Awful Nearness: A Literary and Cultural History of Rape, 1740-1900


ACLS Fellowship Program

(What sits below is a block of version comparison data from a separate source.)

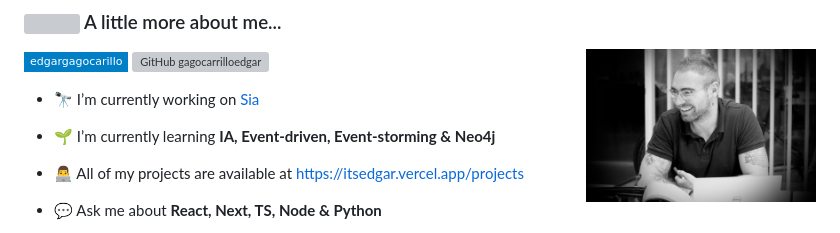
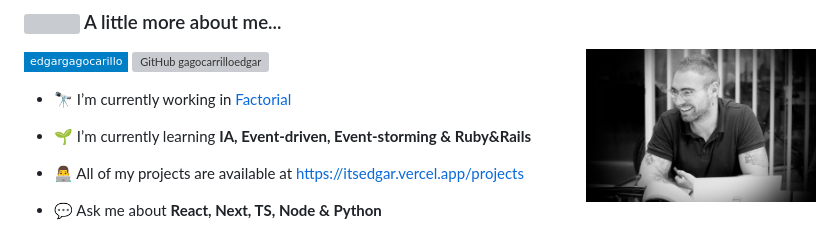
Before and after one commit to gagocarrilloedgar/gagocarrilloedgar, a Markdown page: README.md, the part around the change. Rendered like a GitHub page; badges without logos; grey boxes are pictures that could not be loaded.

```diff
--- a/README.md
+++ b/README.md
@@ -12,9 +12,9 @@
 [![GitHub gagocarrilloedgar](https://img.shields.io/github/followers/gagocarrilloedgar?label=follow&style=social)](https://github.com/gagocarrilloedgar)
 
 
-- 🔭 I’m currently working on [Sia](https://sia.so)
+- 🔭 I’m currently working in [Factorial](https://factorial.com)
 
-- 🌱 I’m currently learning **IA, Event-driven, Event-storming & Neo4j**
+- 🌱 I’m currently learning **IA, Event-driven, Event-storming & Ruby&Rails**
 
 - 👨‍💻 All of my projects are available at [https://itsedgar.vercel.app/projects](https://itsedgar.vercel.app/projects)
 
```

“Awful Nearness” studies the intersection of two preoccupations of the early English novel: rape and otherness. Its central claim is that between 1740 and 1900, rape was a representational site for novelists concerned with exploring the essential isolation of human minds and the various ways such minds try and fail to connect to one another. This literary tradition simultaneously tracks the progress of British women’s evolving status as political subjects, from the eighteenth century, when women were largely seen as political “others” within their own country, to the turn of the twentieth century, when their political subjectivity was increasingly recognized. The project thus tells a forgotten, even suppressed, history of both the English novel and the formation of the liberal subject.